Thanks to its rich history, Warsaw has many varied facilities for events and gala dinners. Offers include elegant palaces, villas and postmodern properties, as well as huge sports venues, such as the National Stadium built for Euro 2012, and where the NATO summit was recently held.
Among Poles, Warsaw has the reputation of a cultural mecca. There are more than 60 museums, including the POLIN Museum of the History of Polish Jews, which was granted the title of The European Museum of 2016 (European Museum of the Year Award). The Copernicus Science Centre was visited during that NATO summit by the Prime Minister of Canada, Justin Trudeau, and his son Xavier. Aside from these two prestigious museums, there are 13 concert halls, 38 theatres, 44 galleries and 27 cinemas.
City of the free people
Such was the title of the exhibition in Galeria Plenerowa, organised by Miasto Stołeczne Warszawa in 2011, on the occasion of the beginning of the Polish Presidency in the European Union. As we can read on estrada.com.pl, the exhibition “presented Warsaw as a steadfast city, known for the creative contrariness of its inhabitants who have always, even in difficult or miserable times, fought for freedom and civil liberties. This is a place where innovative trends in science, culture and social life came from.”
Warsaw is also an open city. Its inhabitants are mainly incomers from various parts of Poland; their help gives the city energy, power and creative drive. They encourage entrepreneurship and individual activity. This is the New York of Central and Eastern Europe, a city of huge dissonances, diversity and contrasts. It attracts many interesting people who want to make a career, people with ideas and aspirations. These are people who want to earn a lot of money, as well as to develop.
Warsaw’s inhabitants have got used to deciding about their life and environment on their own. They are the driving power of the capital and its most important force. Warsaw dwellers are independent and tend to take non-standard measures. A good example is the Warszawska Masa Krytyczna, a monthly bicycle ride through the city; its aim to promote the bicycle as an every-day mode of transport, and the struggle for a new cycling infrastructure.
A European-class city – Warsaw, as the only city in Poland – belongs to a network of global cities, strengthens its positions, as well as attracts the creative sector and investors. It competes with other European capitals in terms of investors, tourism development and the creative sector. In the twenty first century, Warsaw makes the pre-World War II dream come true – the dream of the legendary team led by Stefan Starzyński, who wanted the Polish capital to be a European-class metropolis.
More than 70 universities and high schools create a base for attracting ambitious students and provide some space for many debates, experiments and start-ups.

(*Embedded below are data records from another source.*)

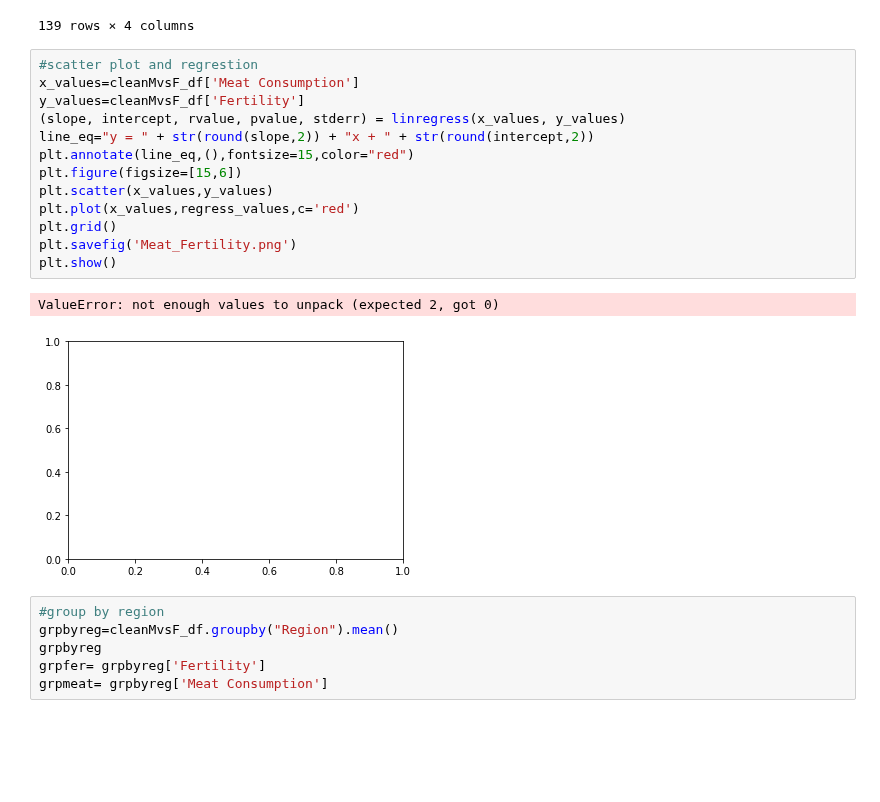
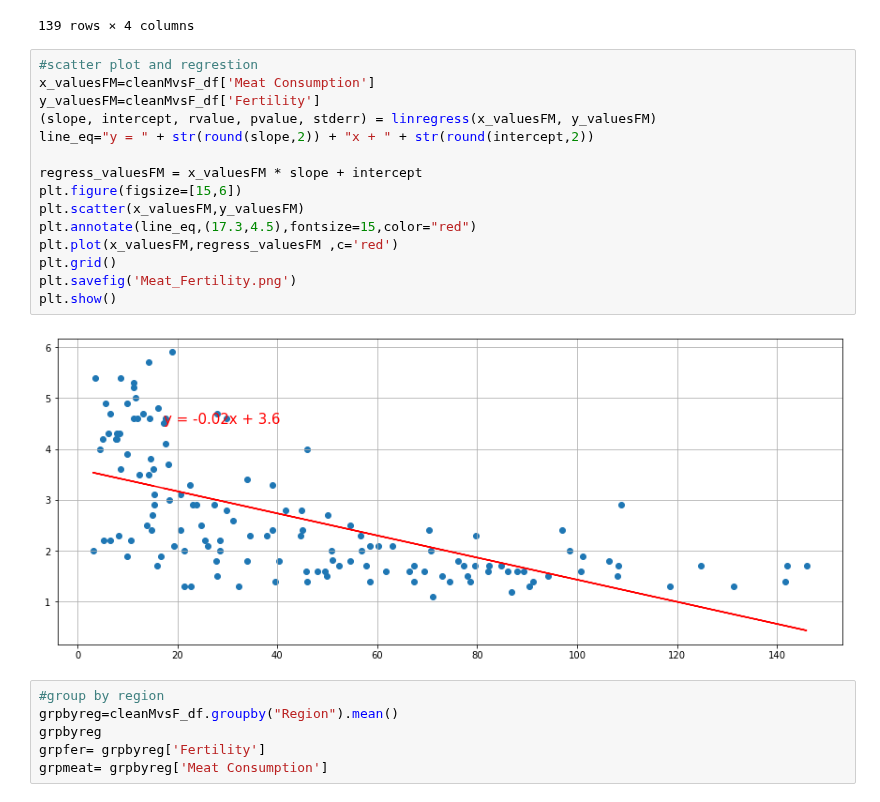
Before and after one commit to ermcgrew/bootcamp_project_one, a Jupyter notebook: data_analysis.ipynb, the cells around one changed output. Drawn from its saved outputs; the diff is of its cells as text; blank space fills up the shorter version.

Commit message:
plots

```diff
--- a/data_analysis.ipynb
+++ b/data_analysis.ipynb
@@ -483,20 +485,21 @@ cleanMvsF_df
 139 rows × 4 columns
 # %%
 #scatter plot and regrestion
-x_values=cleanMvsF_df['Meat Consumption']
-y_values=cleanMvsF_df['Fertility']
-(slope, intercept, rvalue, pvalue, stderr) = linregress(x_values, y_values)
+x_valuesFM=cleanMvsF_df['Meat Consumption']
+y_valuesFM=cleanMvsF_df['Fertility']
+(slope, intercept, rvalue, pvalue, stderr) = linregress(x_valuesFM, y_valuesFM)
 line_eq="y = " + str(round(slope,2)) + "x + " + str(round(intercept,2))
-plt.annotate(line_eq,(),fontsize=15,color="red")
+
+regress_valuesFM = x_valuesFM * slope + intercept
 plt.figure(figsize=[15,6])
-plt.scatter(x_values,y_values)
-plt.plot(x_values,regress_values,c='red')
+plt.scatter(x_valuesFM,y_valuesFM)
+plt.annotate(line_eq,(17.3,4.5),fontsize=15,color="red")
+plt.plot(x_valuesFM,regress_valuesFM ,c='red')
 plt.grid()
 plt.savefig('Meat_Fertility.png')
 plt.show()
 # %% [output]
-ValueError: not enough values to unpack (expected 2, got 0)
-[figure, old version]
+[figure, new version]
 # %%
 #group by region
 grpbyreg=cleanMvsF_df.groupby("Region").mean()
```
Also changed, not shown: parts of 18 cells of this notebook, 5 other files.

Warsaw, as a dynamic and open-minded city, encourages people to be active and realise their aspirations, as well as lets them implement their creative ideas. Targi Śniadaniowe is one such example which was initiated in Warsaw. Once a week, on Saturdays, the capital inhabitants meet and have breakfast together. People liked the idea and the initiative spread to other Polish cities.
Thanks to the initiative of the City Hall of the Capital City of Warsaw, start-up initiators may meet in a few entrepreneurship centres, including those on Smolna, Powstańców Śląskich and Targowa Streets. Here, they not only find some space for work, but also support in running their businesses.
If you need help during the organisation of some events in the capital, you may use the services provided by the All 4 Comms agency!